The daily posts on my Facebook wall reflect our desires to be the best versions of ourselves even as we struggle to get there. I see videos from Ellen DeGeneres urging all of us to remember that on the whole people are quite good. “Be the reason someone believes in the goodness of people,” we are admonished, a gentle reminder that world views begin one person at a time. A friend features daily “messages from God” designed to guide our thoughts and actions away from the fears and jealousies that often lead to destructive behaviors that hurt us and those around us. The best among us understand what is most important in life and have the confidence to follow their loving instincts.
Our world is filled with so much noise, chaos that confuses us and causes us to question the motives of the people around us. It is easy to become withdrawn and to imagine that our self preservation is at risk. The blathering voices shine spotlights mostly on the horrors that exist in our midst, so much so that we begin to forget that while the potential for evil always exists, it is mostly an anomaly. Over and over again throughout history there have been heroes who rise up from their everyday lives to condemn and stop those who would wreak violence. We do not know their names or their faces, but we understand the power and the beauty of their sacrifices for the good of all of us.
Most of us are quiet people. We prefer to live our lives outside of the limelight. We spend our days working to create tiny slices of personal paradise. We follow the rules, work hard, and try not to make waves. We are in fact a silent majority that exists all over the world. We generally only desire to feel safe and secure and to find a bit of joy in our small personal circles. We take note of the problems around us and either attempt to solve them on a local level by offering our help or we use the power of our political voices to choose leaders whom we believe will create more sweeping governmental solutions. For the most part we desire to have peace of mind rather than to be constantly challenged, so we go quietly about our daily routines until situations demand our attention.
The story of mankind seems to repeat certain themes over and over again. Time and again the bullies and tyrants among us take advantage of our tendencies to want to ignore injustices that don’t directly affect us. We look away even as our sense of justice begs us to set things right. We ultimately reach a tipping point beyond which we no longer allow ourselves the luxury of avoidance. We find that heroic part of ourselves that we need to overcome the poisonous evil in our midst and we overthrow it. The dark forces go into hiding for a time and the princes of peace ascend. Still, we need to be aware that as of this moment in time there are still threats that we must take care to watch even as we celebrate the greater good in our midst. It is a balancing act that we and our ancestors have all had to learn to how to perform.
I watch the daily news and read about happenings both local and in the world at large, but try to remember that what I see and hear is not the entire representation of humanity.
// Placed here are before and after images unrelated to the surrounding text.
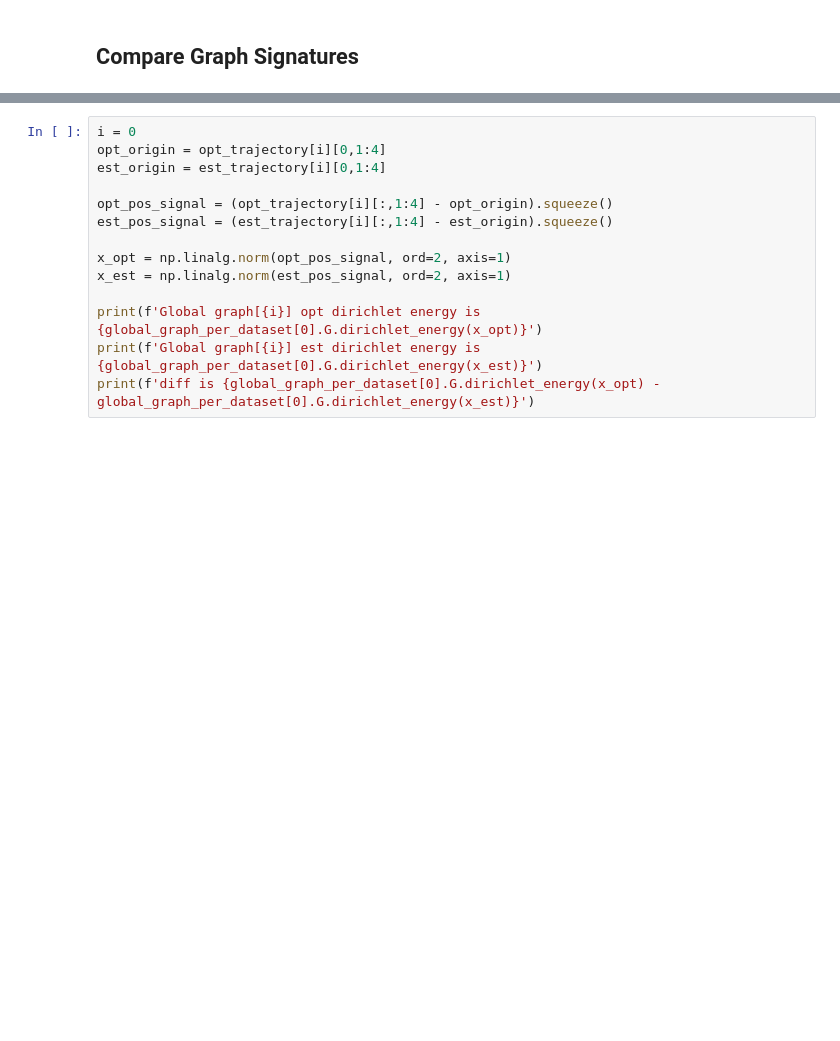
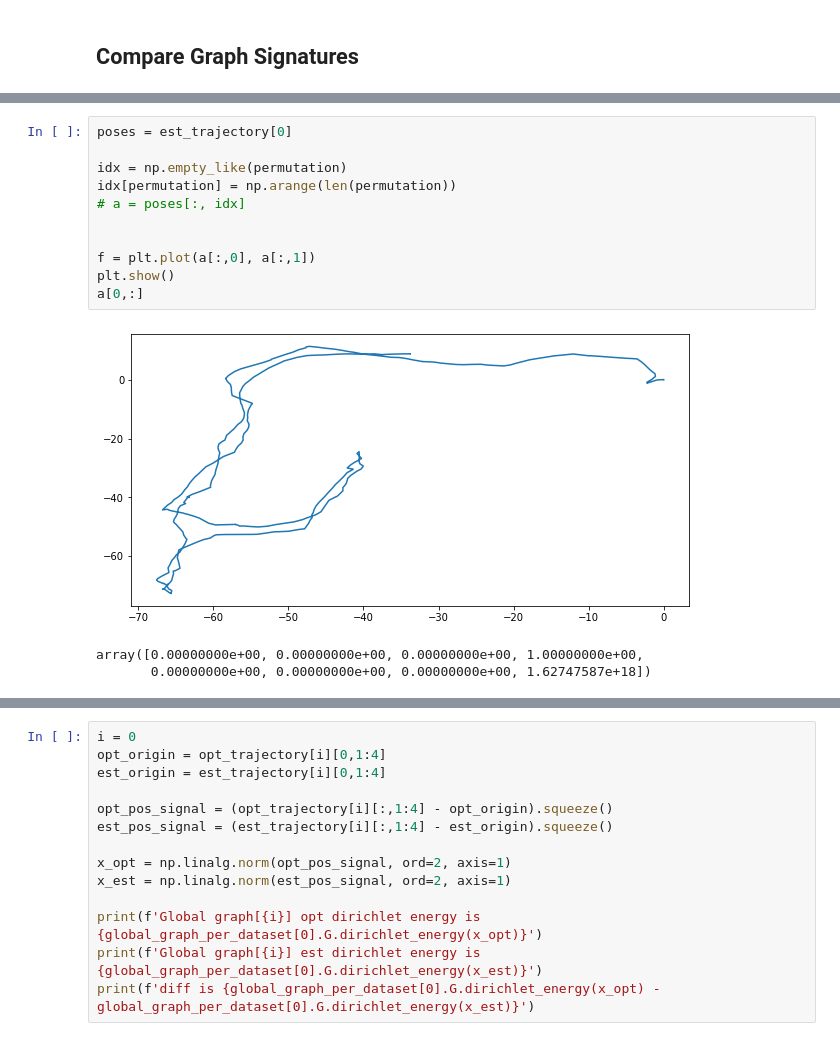
Before and after one commit to ethz-asl/fgsp, a Jupyter notebook: bin/GraphSignatures.ipynb, the cells around one changed output, grey strips where cells are left out. Saved outputs shown, nothing was run; the diff lists cells and outputs as text; blank space fills up the shorter version.

```diff
--- a/bin/GraphSignatures.ipynb
+++ b/bin/GraphSignatures.ipynb
@@ -74,6 +78,21 @@ print(f'=======================================')
 Loading....
 Loading data from /mnt/data/datasets/fgsp/test2/
 =======================================
+# %%
+poses = est_trajectory[0]
+
+idx = np.empty_like(permutation)
+idx[permutation] = np.arange(len(permutation))
+# a = poses[:, idx]
+
+
+f = plt.plot(a[:,0], a[:,1])
+plt.show()
+a[0,:]
+# %% [output]
+[figure, added]
+array([0.00000000e+00, 0.00000000e+00, 0.00000000e+00, 1.00000000e+00,
+       0.00000000e+00, 0.00000000e+00, 0.00000000e+00, 1.62747587e+18])
 # %%
 global_graph_per_dataset = []
 robot_graph_per_dataset = []
```
Also changed, not shown: parts of 17 cells of this notebook, 4 other files.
The bickering is a political creation designed to divide us and create problems between us. The sound and fury is part of a power play by groups intent on making us believe that we must choose sides, label ourselves as this or that. It would be easy to believe that we must ally ourselves like the tribes of old, devoid of any reasoning other than artificial designations of our differences.
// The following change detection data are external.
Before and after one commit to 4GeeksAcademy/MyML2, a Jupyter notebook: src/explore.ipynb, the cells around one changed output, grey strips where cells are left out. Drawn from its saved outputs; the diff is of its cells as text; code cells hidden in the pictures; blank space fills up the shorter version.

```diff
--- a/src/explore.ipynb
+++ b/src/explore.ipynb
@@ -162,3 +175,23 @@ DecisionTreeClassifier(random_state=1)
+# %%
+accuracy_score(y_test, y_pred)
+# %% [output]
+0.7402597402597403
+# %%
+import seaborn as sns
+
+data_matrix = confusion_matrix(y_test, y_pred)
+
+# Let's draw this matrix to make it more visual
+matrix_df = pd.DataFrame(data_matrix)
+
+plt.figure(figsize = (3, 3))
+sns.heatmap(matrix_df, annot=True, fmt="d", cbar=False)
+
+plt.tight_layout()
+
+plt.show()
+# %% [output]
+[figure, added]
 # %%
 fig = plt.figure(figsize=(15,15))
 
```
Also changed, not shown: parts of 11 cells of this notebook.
I have seen four days of rain inundate my city, making roads impassable and filling homes with muck and mud. Those horrific hours brought out the true character of the millions of people who live in my city as well as those from far away. The boats came to rescue, the workers came to rebuild, the kindness of people was evident in every corner of the metropolis, from the poorest to the wealthiest areas. Nobody stopped to notice race or to inquire about religious beliefs or political affiliations. We were one people and our goodness and resilience momentarily inspired the entire world.
Sadly our news cycle is so rapid that we soon forget the wondrous examples of good that we see. Heroic efforts are replaced by stories of despots and the blathering of political opponents. We fall for the divisiveness and divide ourselves into camps. We see only the horrors around us and we begin to distrust and maybe even dislike anyone who does not think exactly the way we do. We fall for the propaganda that is used to distract us from the truth, which is that we are mostly good people who have a few villains among us. Our differences are not something to fear, but rather our greatest strength, but if we refuse to acknowledge that the truest successes of history have been the stuff of compromise we will quibble to the point of disaster.
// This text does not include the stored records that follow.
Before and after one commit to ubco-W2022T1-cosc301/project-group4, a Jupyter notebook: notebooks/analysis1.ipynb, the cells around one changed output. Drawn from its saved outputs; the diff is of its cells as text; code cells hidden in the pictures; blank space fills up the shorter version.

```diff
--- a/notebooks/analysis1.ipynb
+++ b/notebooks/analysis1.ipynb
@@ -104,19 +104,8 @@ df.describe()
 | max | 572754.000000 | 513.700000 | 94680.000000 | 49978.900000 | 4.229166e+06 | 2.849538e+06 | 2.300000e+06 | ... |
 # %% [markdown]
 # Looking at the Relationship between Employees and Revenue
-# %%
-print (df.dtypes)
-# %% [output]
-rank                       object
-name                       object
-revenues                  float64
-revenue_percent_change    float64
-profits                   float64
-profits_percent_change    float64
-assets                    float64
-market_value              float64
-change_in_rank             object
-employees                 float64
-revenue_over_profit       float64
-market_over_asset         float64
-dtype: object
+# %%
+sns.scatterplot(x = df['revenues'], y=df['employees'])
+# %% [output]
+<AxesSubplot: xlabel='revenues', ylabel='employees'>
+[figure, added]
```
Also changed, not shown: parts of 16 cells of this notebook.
The oldest trick in the book is to find ways to make us turn on one another, to view those who are different as our enemies. Right now we are in the midst of a worldwide effort to divide and conquer. We are being used as pawns by power brokers who want us to believe that we should be embattled with anyone who does not appear to be a kindred spirit. We have temporarily lost our ability to work together for common causes. The loudest and most obnoxious voices are calling the shots. Those of moderation are giving up the fight. We seem to have few choices, but we ultimately have the power and we will arise in all of our goodness when push comes to shove. It is what we humans do. We will one day quiet the noise and become the music again.